The head of the San Sebastian Film Festival is threatening to resign if his budget is slashed.
If festival director Mikel Olaciregui ankles, he’ll be followed out the door by his entire management team.
Olaciregui’s threat, made in a letter on the fest website, is an attempt to dissuade four public-sector partners from removing coin.
The fact that Olaciregui has thrown down the gauntlet in public should set off alarm bells at other fests.
With commercial partners already backing off costly sponsorship deals, the threatened mass resignation at San Sebastian points to a new source of fiscal pressure for fests in Europe: tumbling support from cash-crunched public institutions, which often put up the bulk of finance.
Set in Spain’s Basque Country, San Sebastian got 52% of this year’s E7.5 million ($9.5 million) budget from three state entities — the Basque regional government, the Guipuzcoa County Council and the San Sebastian Town Hall — plus Spain’s Ministry of Culture.
Though no final decision has been made, the Guipuzcoa County Council has announced plans to slash fest funding by 9% to $1.15 million.
San Sebastian’s Town Hall is contemplating freezing fest coin at 2008 levels.
While studying belt-tightening measures, the fest management “will not continue at the festival if circumstances don’t allow it to hold a festival in appropriate conditions,” the website note said.
Facing rising costs — such as renting multiple digital format projection systems — the fest ran up a $570,000 debt this year, which it will meet from its own funds.
One cash-guzzler is the cost of flying in and accommodating Hollywood stars.
San Sebastian hiked sponsorship by 23% this year, repping approximately 25% of total revenues, but Olaciregui has been tubthumping for more public funding for years.

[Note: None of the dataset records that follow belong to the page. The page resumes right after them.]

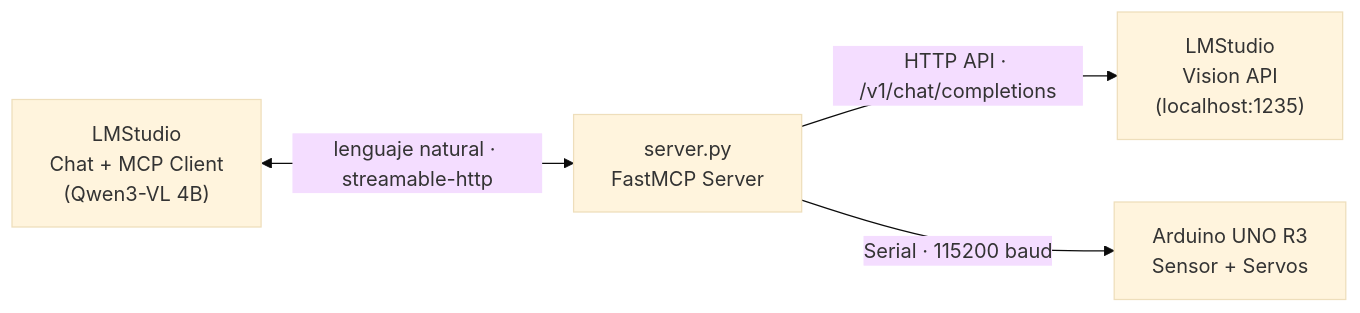
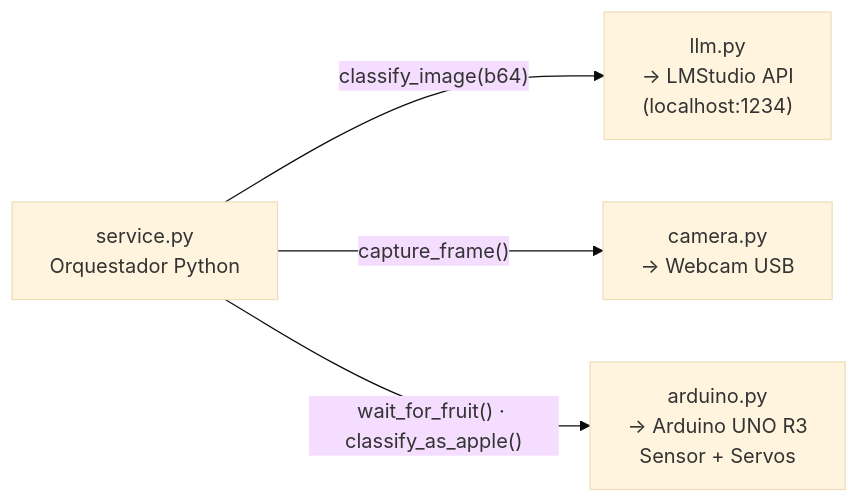
Before and after one commit to AndresMondragon2004/Clasificador-de-frutas-: the first of 2 diagrams in README.md, drawn with Mermaid (base theme). The commit also changed other lines of this file and 7 other files, not shown here.

````diff
--- a/README.md
+++ b/README.md
@@ -79,11 +93,11 @@
 ```mermaid
 graph LR
-    A["LMStudio<br/>Chat + MCP Client<br/>(Qwen3-VL 4B)"]
-    B["server.py<br/>FastMCP Server"]
-    C["LMStudio<br/>Vision API<br/>(localhost:1235)"]
-    D["Arduino UNO R3<br/>Sensor + Servos"]
+    A["service.py<br/>Orquestador Python"]
+    B["llm.py<br/>→ LMStudio API<br/>(localhost:1234)"]
+    C["camera.py<br/>→ Webcam USB"]
+    D["arduino.py<br/>→ Arduino UNO R3<br/>Sensor + Servos"]
 
-    A <-->|"lenguaje natural · streamable-http"| B
-    B -->|"HTTP API · /v1/chat/completions"| C
-    B -->|"Serial · 115200 baud"| D
+    A -->|"classify_image(b64)"| B
+    A -->|"capture_frame()"| C
+    A -->|"wait_for_fruit() · classify_as_apple()"| D
 ```
````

His budget is dwarfed by the Rome fest’s $23 million war chest, while Venice’s budget runs around $15 million.
(Emiliano de Pablos contributed to this report.)